- The FCC's authorization of $121 million in funding will bring broadband service to 36,579 "unserved rural homes and businesses in 16 states" over the next decade.
- This move represents the "fourth wave of support" from the 2018 Connect America Fund Phase II auction. Providers will receive funding this month.
- Approximately 17% of businesses are in rural parts of the country, despite the fact that 97% of the U.S. is classified as rural.
Businesses in rural America will benefit from a push to bring broadband internet to 16 states over the coming years after the Federal Communications Commission's (FCC) decision to approve $121 million in funding for the project.
The FCC's approval yesterday is the fourth wave of support for last year's Connect America Fund Phase II auction, which allotted nearly $1.5 billion to expand broadband internet connections to "more than 700,000 unserved rural homes and small businesses" over the next decade. This latest approval brings the total amount authorized to more than $924 million and brings connectivity to more than 342,000 homes and businesses. The three previous waves of funding were authorized in May, June and July of this year.
FCC Chairman Ajit Pai called the decision "another step toward closing the digital divide."
"As we continue to authorize funds to expand broadband in rural America, I am excited to see the benefits for rural residents who live all across the country, from tribal lands in Wyoming to mountain communities in Appalachia, from the Great Plains to the Pacific Northwest, and from the Texas Panhandle to northern Minnesota," Pai said.
Expanding internet service across the U.S.
Two dozen funding applications were approved by the FCC in yesterday's approval, with companies in Arkansas, Minnesota, Oklahoma and Tennessee getting millions to improve services.
Among the applications approved was a $4.1 million project by Northern Arapaho Tribal Industries, which is owned by the Northern Arapaho Tribe in Wyoming, to bring gigabit broadband services to 849 homes and businesses on the Wind River Reservation.

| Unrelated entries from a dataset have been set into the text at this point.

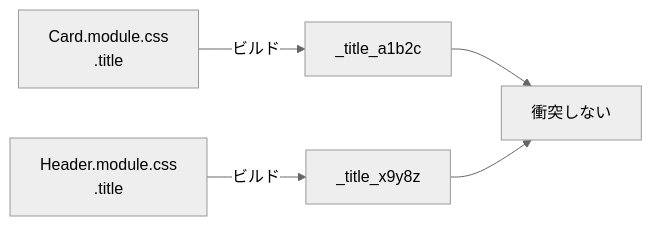
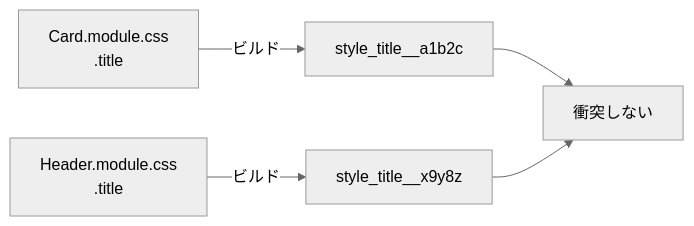
One commit to ozaki25/web-front-training-ozaki25 changed the second of 3 diagrams in docs/drafts/054/index.md. Above: the diagram before and after it, drawn with Mermaid (neutral theme). The commit also changed other lines of this file, not shown here.

Commit message:
CSS Modules のハッシュ例を style_ 始まりに修正
https://claude.ai/code/session_01VBuKGSzVmu6184hRMdwGoV

````diff
--- a/docs/drafts/054/index.md
+++ b/docs/drafts/054/index.md
@@ -185,7 +185,7 @@
 ```mermaid
 flowchart LR
-  A["Card.module.css\n.title"] -->|ビルド| A2["_title_a1b2c"]
-  B["Header.module.css\n.title"] -->|ビルド| B2["_title_x9y8z"]
+  A["Card.module.css\n.title"] -->|ビルド| A2["style_title__a1b2c"]
+  B["Header.module.css\n.title"] -->|ビルド| B2["style_title__x9y8z"]
   A2 --> P["衝突しない"]
   B2 --> P
 ```
````
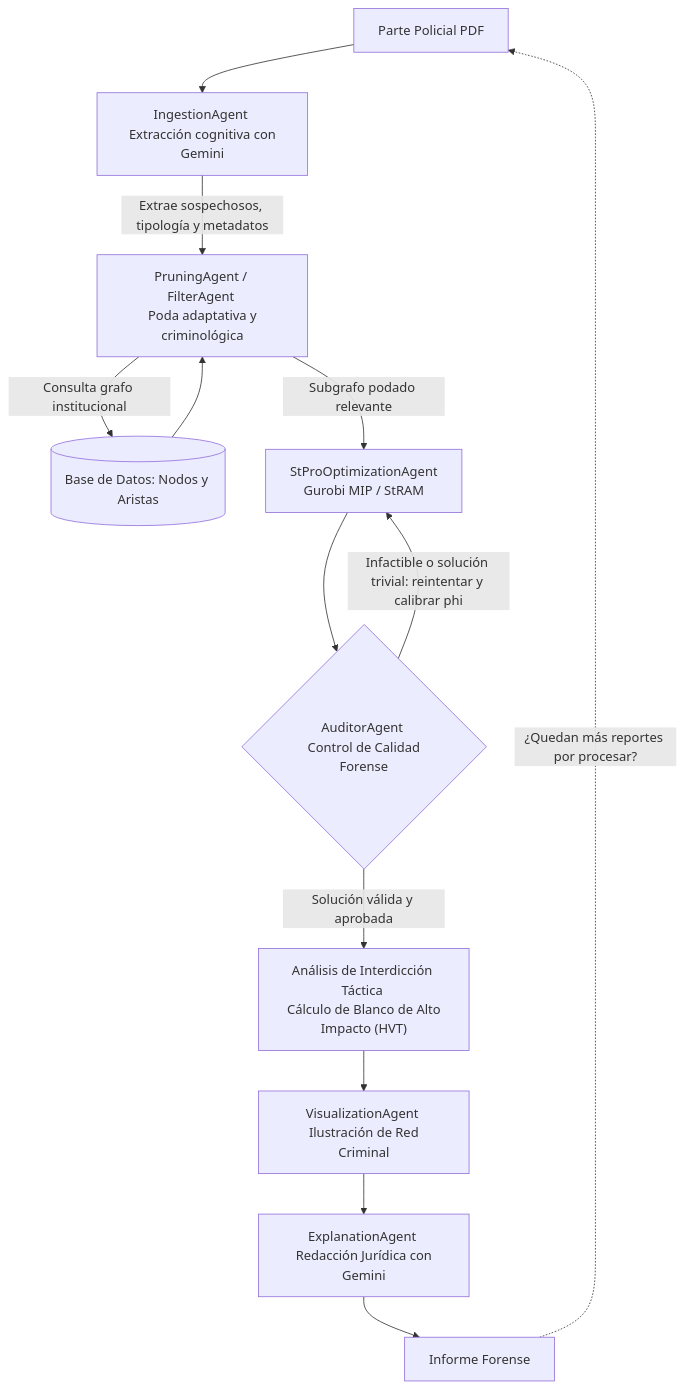
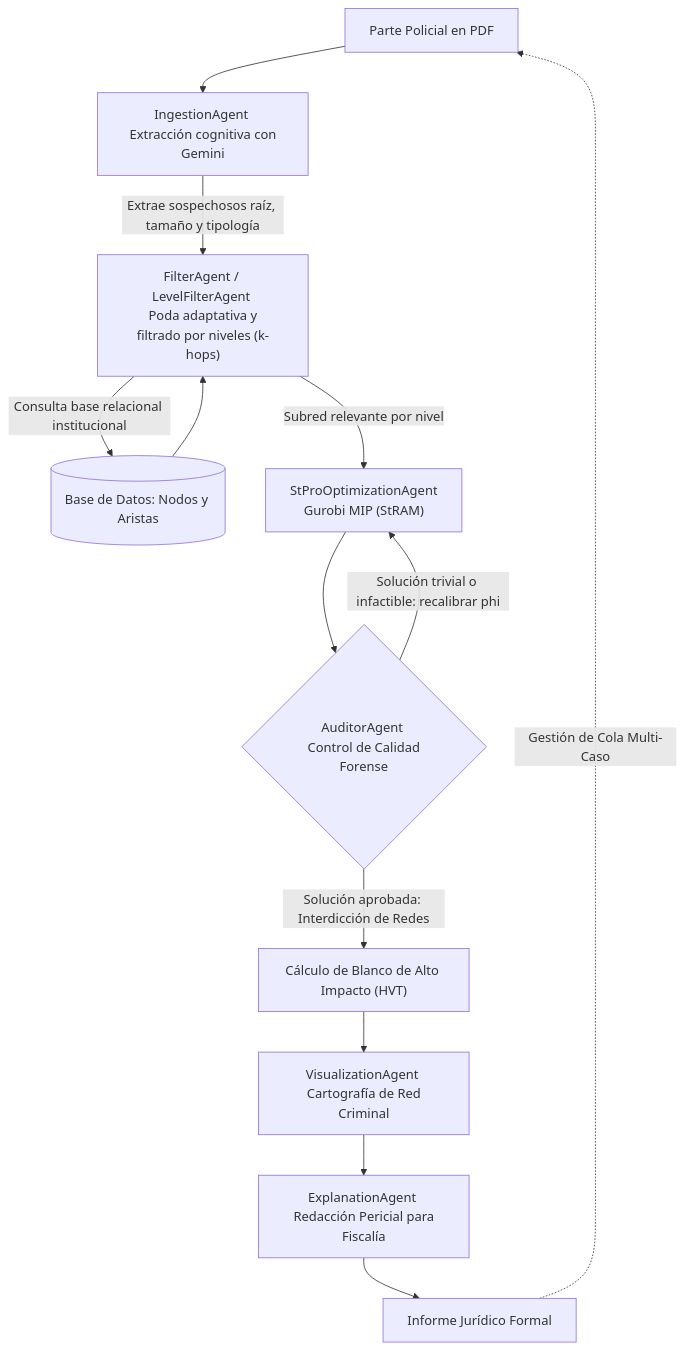
The diagram in README.md (MGS100802/TESIS_FISCALIA), drawn with Mermaid before and after one commit. The commit also changed other lines of this file and 475 other files, not shown here.

Commit message:
Se agrega filtro por nivel, interfaz grafica con streamlit dockerizada

````diff
--- a/README.md
+++ b/README.md
@@ -17,21 +18,21 @@
 ```mermaid
 flowchart TD
-    A["Parte Policial PDF"] --> B["IngestionAgent <br> Extracción cognitiva con Gemini"]
-    B -->|"Extrae sospechosos, tipología y metadatos"| C["PruningAgent / FilterAgent <br> Poda adaptativa y criminológica"]
+    A["Parte Policial en PDF"] --> B["IngestionAgent <br> Extracción cognitiva con Gemini"]
+    B -->|"Extrae sospechosos raíz, tamaño y tipología"| C["FilterAgent / LevelFilterAgent <br> Poda adaptativa y filtrado por niveles (k-hops)"]
     
-    C -->|"Consulta grafo institucional"| D[("Base de Datos: Nodos y Aristas")]
+    C -->|"Consulta base relacional institucional"| D[("Base de Datos: Nodos y Aristas")]
     D --> C
     
-    C -->|"Subgrafo podado relevante"| E["StProOptimizationAgent <br> Gurobi MIP / StRAM"]
+    C -->|"Subred relevante por nivel"| E["StProOptimizationAgent <br> Gurobi MIP (StRAM)"]
     
     E --> F{"AuditorAgent <br> Control de Calidad Forense"}
     
-    F -->|"Infactible o solución trivial: reintentar y calibrar phi"| E
-    F -->|"Solución válida y aprobada"| G["Análisis de Interdicción Táctica <br> Cálculo de Blanco de Alto Impacto (HVT)"]
+    F -->|"Solución trivial o infactible: recalibrar phi"| E
+    F -->|"Solución aprobada: Interdicción de Redes"| G["Cálculo de Blanco de Alto Impacto (HVT)"]
     
-    G --> H["VisualizationAgent <br> Ilustración de Red Criminal"]
-    H --> I["ExplanationAgent <br> Redacción Jurídica con Gemini"]
-    I --> J["Informe Forense"]
+    G --> H["VisualizationAgent <br> Cartografía de Red Criminal"]
+    H --> I["ExplanationAgent <br> Redacción Pericial para Fiscalía"]
+    I --> J["Informe Jurídico Formal"]
     
-    J -.->|"¿Quedan más reportes por procesar?"| A
+    J -.->|"Gestión de Cola Multi-Caso"| A
 ```
````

More than 7,000 houses in rural Pennsylvania will gain access to Tri-Co Connections' fiber gigabit network in the coming years, thanks to the $32.3 million approved by the FCC.
On Aug. 1, the FCC also established the Rural Digital Opportunity Fund, which would bring up to $20.4 billion in funding to further expand broadband to unserved rural areas.
Officials said providers were required to "build out to 40% of the assigned homes and businesses in the areas won in a state within three years," with the build-out set to increase by "20% in each subsequent year until complete build-out is reached at the end of the sixth year."
Broadband extension's impact on small businesses
According to U.S. Census data, 17% of businesses are located in the country's rural areas even though the government classifies 97% of the country as rural.
For small business owners in rural America, the introduction of broadband internet could be a major boon. Most business applications require an internet connection for some features, so a speedier connection should help speed up productivity.
John Gard, the president of Wisconsin Independent Business wrote in an editorial for the Green Bay Press Gazette this past May that broadband access was paramount for that state's small business community.
"The importance of a safe, reliable internet connection for small business and economic development cannot be understated ... As opportunities in the tech industry continue to grow, someone with a knack for computers in Bayfield will have the same opportunities as anyone in the Bay Area so long as they have a reliable broadband connection," he wrote.